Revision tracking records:
=== Begin Enclosure ===

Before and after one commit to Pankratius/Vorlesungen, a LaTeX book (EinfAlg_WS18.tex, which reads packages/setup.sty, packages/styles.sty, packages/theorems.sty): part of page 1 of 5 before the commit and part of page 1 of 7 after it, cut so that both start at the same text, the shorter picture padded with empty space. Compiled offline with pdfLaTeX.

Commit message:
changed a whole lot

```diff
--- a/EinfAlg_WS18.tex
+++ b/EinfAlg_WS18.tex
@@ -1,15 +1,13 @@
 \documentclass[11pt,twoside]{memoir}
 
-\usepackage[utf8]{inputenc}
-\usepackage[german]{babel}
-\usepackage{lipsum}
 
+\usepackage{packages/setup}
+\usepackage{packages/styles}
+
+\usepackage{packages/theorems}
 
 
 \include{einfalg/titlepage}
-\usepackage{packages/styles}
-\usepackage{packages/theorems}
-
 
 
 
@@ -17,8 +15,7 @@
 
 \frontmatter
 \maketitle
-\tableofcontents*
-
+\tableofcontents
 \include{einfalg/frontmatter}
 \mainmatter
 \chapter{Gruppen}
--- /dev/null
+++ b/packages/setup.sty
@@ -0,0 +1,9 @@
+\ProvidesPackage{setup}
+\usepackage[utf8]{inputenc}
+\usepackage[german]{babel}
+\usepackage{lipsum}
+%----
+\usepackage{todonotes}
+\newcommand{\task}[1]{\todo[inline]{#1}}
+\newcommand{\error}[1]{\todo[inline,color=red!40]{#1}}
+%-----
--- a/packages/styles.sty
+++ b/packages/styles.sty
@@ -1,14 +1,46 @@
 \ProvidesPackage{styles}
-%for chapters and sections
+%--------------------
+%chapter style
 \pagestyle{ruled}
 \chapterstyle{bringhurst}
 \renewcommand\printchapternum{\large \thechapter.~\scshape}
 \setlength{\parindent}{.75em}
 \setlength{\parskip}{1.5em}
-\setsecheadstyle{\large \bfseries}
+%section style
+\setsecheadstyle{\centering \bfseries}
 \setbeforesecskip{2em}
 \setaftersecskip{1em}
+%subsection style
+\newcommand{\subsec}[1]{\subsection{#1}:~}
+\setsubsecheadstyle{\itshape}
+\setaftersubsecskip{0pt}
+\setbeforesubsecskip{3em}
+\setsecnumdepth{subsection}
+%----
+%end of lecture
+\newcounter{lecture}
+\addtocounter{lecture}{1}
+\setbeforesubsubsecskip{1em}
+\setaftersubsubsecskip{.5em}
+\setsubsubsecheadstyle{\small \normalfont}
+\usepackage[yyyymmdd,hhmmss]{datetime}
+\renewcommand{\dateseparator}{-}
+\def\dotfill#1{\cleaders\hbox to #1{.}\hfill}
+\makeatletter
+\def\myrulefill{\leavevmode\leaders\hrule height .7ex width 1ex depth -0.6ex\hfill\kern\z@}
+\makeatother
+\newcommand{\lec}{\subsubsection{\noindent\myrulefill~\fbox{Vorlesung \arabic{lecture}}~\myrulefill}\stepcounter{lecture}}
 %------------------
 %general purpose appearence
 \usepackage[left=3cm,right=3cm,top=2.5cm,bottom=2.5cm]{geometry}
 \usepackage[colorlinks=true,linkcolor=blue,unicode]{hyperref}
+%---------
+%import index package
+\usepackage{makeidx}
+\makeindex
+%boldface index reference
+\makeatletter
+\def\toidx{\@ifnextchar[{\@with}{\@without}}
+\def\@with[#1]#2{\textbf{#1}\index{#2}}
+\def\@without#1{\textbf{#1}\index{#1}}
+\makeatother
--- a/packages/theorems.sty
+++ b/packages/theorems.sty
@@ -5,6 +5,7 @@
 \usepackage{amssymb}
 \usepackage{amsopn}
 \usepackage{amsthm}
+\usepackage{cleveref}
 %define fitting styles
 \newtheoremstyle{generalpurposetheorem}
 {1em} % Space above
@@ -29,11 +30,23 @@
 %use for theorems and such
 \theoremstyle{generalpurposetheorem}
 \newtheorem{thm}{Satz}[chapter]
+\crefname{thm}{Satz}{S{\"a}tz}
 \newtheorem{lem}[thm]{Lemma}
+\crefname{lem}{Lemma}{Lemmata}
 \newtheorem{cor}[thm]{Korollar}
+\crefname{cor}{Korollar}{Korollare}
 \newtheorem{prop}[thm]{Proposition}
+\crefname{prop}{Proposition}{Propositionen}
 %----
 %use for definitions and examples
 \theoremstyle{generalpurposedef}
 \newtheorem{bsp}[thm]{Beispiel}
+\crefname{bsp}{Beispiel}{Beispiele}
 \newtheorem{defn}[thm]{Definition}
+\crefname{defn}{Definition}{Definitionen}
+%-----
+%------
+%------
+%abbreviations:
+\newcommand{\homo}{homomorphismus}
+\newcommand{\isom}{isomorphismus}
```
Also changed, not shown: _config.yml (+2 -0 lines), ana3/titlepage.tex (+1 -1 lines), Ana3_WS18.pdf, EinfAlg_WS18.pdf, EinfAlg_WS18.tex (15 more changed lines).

=== End Enclosure ===

All of the records above should be repeated exactly.

■ ANSWER BELOW
Before and after one commit to Pankratius/Vorlesungen, a LaTeX book (EinfAlg_WS18.tex, which reads packages/setup.sty, packages/styles.sty, packages/theorems.sty): part of page 1 of 5 before the commit and part of page 1 of 7 after it, cut so that both start at the same text, the shorter picture padded with empty space. Compiled offline with pdfLaTeX.

Commit message:
changed a whole lot

```diff
--- a/EinfAlg_WS18.tex
+++ b/EinfAlg_WS18.tex
@@ -1,15 +1,13 @@
 \documentclass[11pt,twoside]{memoir}
 
-\usepackage[utf8]{inputenc}
-\usepackage[german]{babel}
-\usepackage{lipsum}
 
+\usepackage{packages/setup}
+\usepackage{packages/styles}
+
+\usepackage{packages/theorems}
 
 
 \include{einfalg/titlepage}
-\usepackage{packages/styles}
-\usepackage{packages/theorems}
-
 
 
 
@@ -17,8 +15,7 @@
 
 \frontmatter
 \maketitle
-\tableofcontents*
-
+\tableofcontents
 \include{einfalg/frontmatter}
 \mainmatter
 \chapter{Gruppen}
--- /dev/null
+++ b/packages/setup.sty
@@ -0,0 +1,9 @@
+\ProvidesPackage{setup}
+\usepackage[utf8]{inputenc}
+\usepackage[german]{babel}
+\usepackage{lipsum}
+%----
+\usepackage{todonotes}
+\newcommand{\task}[1]{\todo[inline]{#1}}
+\newcommand{\error}[1]{\todo[inline,color=red!40]{#1}}
+%-----
--- a/packages/styles.sty
+++ b/packages/styles.sty
@@ -1,14 +1,46 @@
 \ProvidesPackage{styles}
-%for chapters and sections
+%--------------------
+%chapter style
 \pagestyle{ruled}
 \chapterstyle{bringhurst}
 \renewcommand\printchapternum{\large \thechapter.~\scshape}
 \setlength{\parindent}{.75em}
 \setlength{\parskip}{1.5em}
-\setsecheadstyle{\large \bfseries}
+%section style
+\setsecheadstyle{\centering \bfseries}
 \setbeforesecskip{2em}
 \setaftersecskip{1em}
+%subsection style
+\newcommand{\subsec}[1]{\subsection{#1}:~}
+\setsubsecheadstyle{\itshape}
+\setaftersubsecskip{0pt}
+\setbeforesubsecskip{3em}
+\setsecnumdepth{subsection}
+%----
+%end of lecture
+\newcounter{lecture}
+\addtocounter{lecture}{1}
+\setbeforesubsubsecskip{1em}
+\setaftersubsubsecskip{.5em}
+\setsubsubsecheadstyle{\small \normalfont}
+\usepackage[yyyymmdd,hhmmss]{datetime}
+\renewcommand{\dateseparator}{-}
+\def\dotfill#1{\cleaders\hbox to #1{.}\hfill}
+\makeatletter
+\def\myrulefill{\leavevmode\leaders\hrule height .7ex width 1ex depth -0.6ex\hfill\kern\z@}
+\makeatother
+\newcommand{\lec}{\subsubsection{\noindent\myrulefill~\fbox{Vorlesung \arabic{lecture}}~\myrulefill}\stepcounter{lecture}}
 %------------------
 %general purpose appearence
 \usepackage[left=3cm,right=3cm,top=2.5cm,bottom=2.5cm]{geometry}
 \usepackage[colorlinks=true,linkcolor=blue,unicode]{hyperref}
+%---------
+%import index package
+\usepackage{makeidx}
+\makeindex
+%boldface index reference
+\makeatletter
+\def\toidx{\@ifnextchar[{\@with}{\@without}}
+\def\@with[#1]#2{\textbf{#1}\index{#2}}
+\def\@without#1{\textbf{#1}\index{#1}}
+\makeatother
--- a/packages/theorems.sty
+++ b/packages/theorems.sty
@@ -5,6 +5,7 @@
 \usepackage{amssymb}
 \usepackage{amsopn}
 \usepackage{amsthm}
+\usepackage{cleveref}
 %define fitting styles
 \newtheoremstyle{generalpurposetheorem}
 {1em} % Space above
@@ -29,11 +30,23 @@
 %use for theorems and such
 \theoremstyle{generalpurposetheorem}
 \newtheorem{thm}{Satz}[chapter]
+\crefname{thm}{Satz}{S{\"a}tz}
 \newtheorem{lem}[thm]{Lemma}
+\crefname{lem}{Lemma}{Lemmata}
 \newtheorem{cor}[thm]{Korollar}
+\crefname{cor}{Korollar}{Korollare}
 \newtheorem{prop}[thm]{Proposition}
+\crefname{prop}{Proposition}{Propositionen}
 %----
 %use for definitions and examples
 \theoremstyle{generalpurposedef}
 \newtheorem{bsp}[thm]{Beispiel}
+\crefname{bsp}{Beispiel}{Beispiele}
 \newtheorem{defn}[thm]{Definition}
+\crefname{defn}{Definition}{Definitionen}
+%-----
+%------
+%------
+%abbreviations:
+\newcommand{\homo}{homomorphismus}
+\newcommand{\isom}{isomorphismus}
```
Also changed, not shown: _config.yml (+2 -0 lines), ana3/titlepage.tex (+1 -1 lines), Ana3_WS18.pdf, EinfAlg_WS18.pdf, EinfAlg_WS18.tex (15 more changed lines).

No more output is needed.